Most wars today are civil wars, which divide countries along economic, ethnic or political lines. In many cases, these cleavages happen within communities, pitting one neighbor against another. The prevalence of civil wars has therefore spurred efforts to re-build social cohesion and promote social capital as a part of post-conflict recovery.
To shed light on this topic, researchers from New York University, Georgetown University and the World Bank partnered with Innovations for Poverty Action (IPA) to evaluate the impact of a community-level reconciliation program in Sierra Leone.

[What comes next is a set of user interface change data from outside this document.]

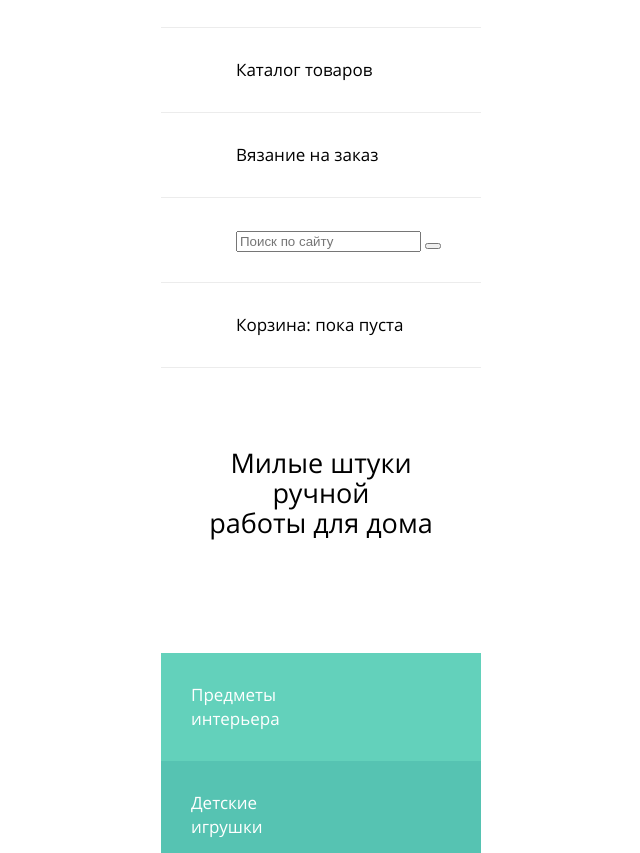
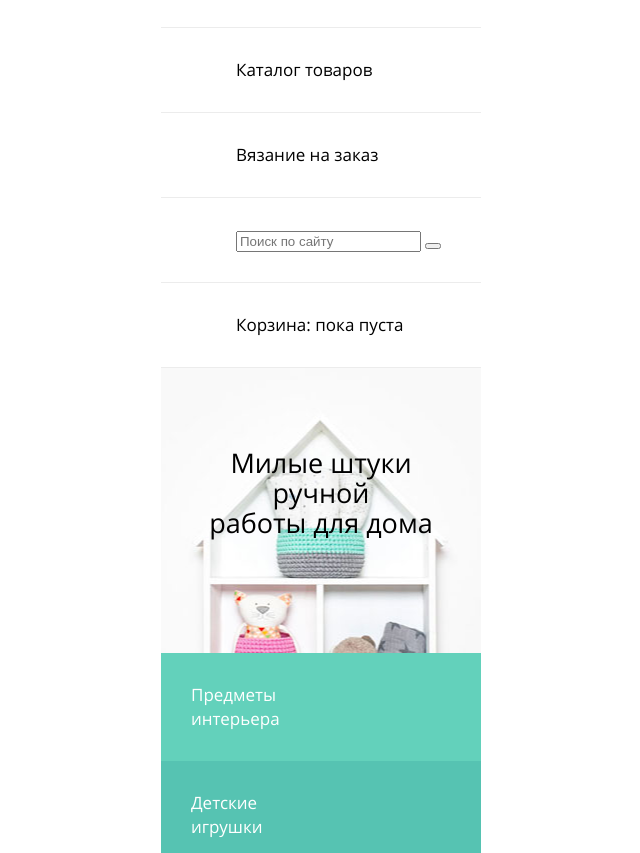
Before and after one commit to denawm/782569-mishka, a website: page source/index.html in a window 1280 px wide. Shown: the part 99-952 px from the top of the page, without its empty margins (319-959 px from the left). Drawn offline with nearby package versions, Linux system fonts and the light colour scheme; files that its build step writes are made by us from their sources; the site is published under a folder, as on GitHub Pages, so addresses that start at the root find nothing.

Commit message:
Ковычка!

```diff
--- a/source/sass/blocks/offers.scss
+++ b/source/sass/blocks/offers.scss
@@ -8,7 +8,7 @@
 .offers_wrapper {
   padding-top: 80px;
 
-  background: url(/../img/hero-mobile@1x.jpg) no-repeat 50% 0;
+  background: url("../img/hero-mobile@1x.jpg") no-repeat 50% 0;
 }
 
 .offers__title {
```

The results suggest that talking about war atrocities can prove psychologically traumatic by invoking war memories and re-opening old war wounds. The researchers conclude that reconciliation programs should to be re-designed in ways that minimize their psychological costs, while retaining their societal benefit.